(REQUIRED WORK)
Output all entries verbatim, dropping pictures.

(SOURCE RECORDS)
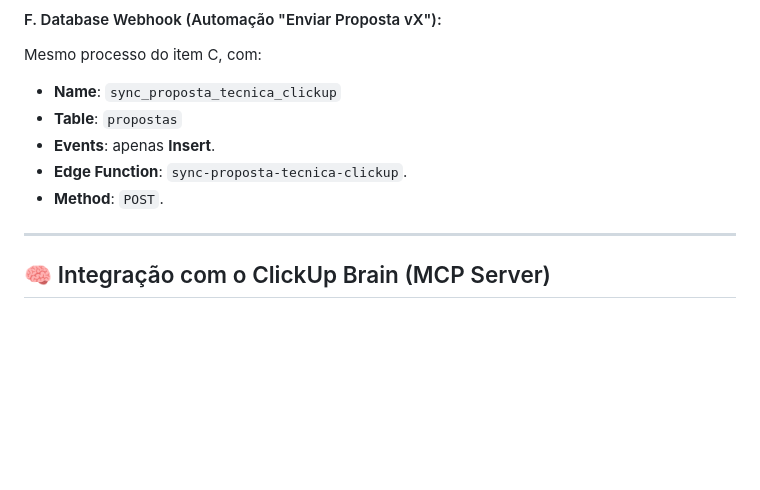
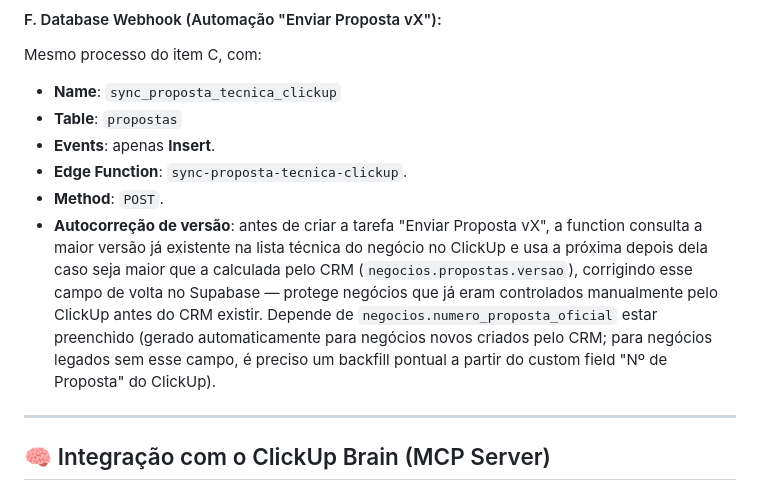
Before and after one commit to tgoalima/crm, a Markdown page: README.md, the part around the change. Rendered like a GitHub page; blank space fills up the shorter version.

Commit message:
docs: documenta o backfill de numero_proposta_oficial e a autocorreção de versão da automação Enviar Proposta vX
Co-Authored-By: Claude Sonnet 5 <noreply@anthropic.com>

```diff
--- a/README.md
+++ b/README.md
@@ -158,6 +158,7 @@ Mesmo processo do item C, com:
    - **Events**: apenas **Insert**.
    - **Edge Function**: `sync-proposta-tecnica-clickup`.
    - **Method**: `POST`.
+   - **Autocorreção de versão**: antes de criar a tarefa "Enviar Proposta vX", a function consulta a maior versão já existente na lista técnica do negócio no ClickUp e usa a próxima depois dela caso seja maior que a calculada pelo CRM (`negocios.propostas.versao`), corrigindo esse campo de volta no Supabase — protege negócios que já eram controlados manualmente pelo ClickUp antes do CRM existir. Depende de `negocios.numero_proposta_oficial` estar preenchido (gerado automaticamente para negócios novos criados pelo CRM; para negócios legados sem esse campo, é preciso um backfill pontual a partir do custom field "Nº de Proposta" do ClickUp).
 
 ---
 
```
Also changed, not shown: docs/resumo.md (+1 -0 lines).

(WRITTEN SOLUTION)
Before and after one commit to tgoalima/crm, a Markdown page: README.md, the part around the change. Rendered like a GitHub page; blank space fills up the shorter version.

Commit message:
docs: documenta o backfill de numero_proposta_oficial e a autocorreção de versão da automação Enviar Proposta vX
Co-Authored-By: Claude Sonnet 5 <noreply@anthropic.com>

```diff
--- a/README.md
+++ b/README.md
@@ -158,6 +158,7 @@ Mesmo processo do item C, com:
    - **Events**: apenas **Insert**.
    - **Edge Function**: `sync-proposta-tecnica-clickup`.
    - **Method**: `POST`.
+   - **Autocorreção de versão**: antes de criar a tarefa "Enviar Proposta vX", a function consulta a maior versão já existente na lista técnica do negócio no ClickUp e usa a próxima depois dela caso seja maior que a calculada pelo CRM (`negocios.propostas.versao`), corrigindo esse campo de volta no Supabase — protege negócios que já eram controlados manualmente pelo ClickUp antes do CRM existir. Depende de `negocios.numero_proposta_oficial` estar preenchido (gerado automaticamente para negócios novos criados pelo CRM; para negócios legados sem esse campo, é preciso um backfill pontual a partir do custom field "Nº de Proposta" do ClickUp).
 
 ---
 
```
Also changed, not shown: docs/resumo.md (+1 -0 lines).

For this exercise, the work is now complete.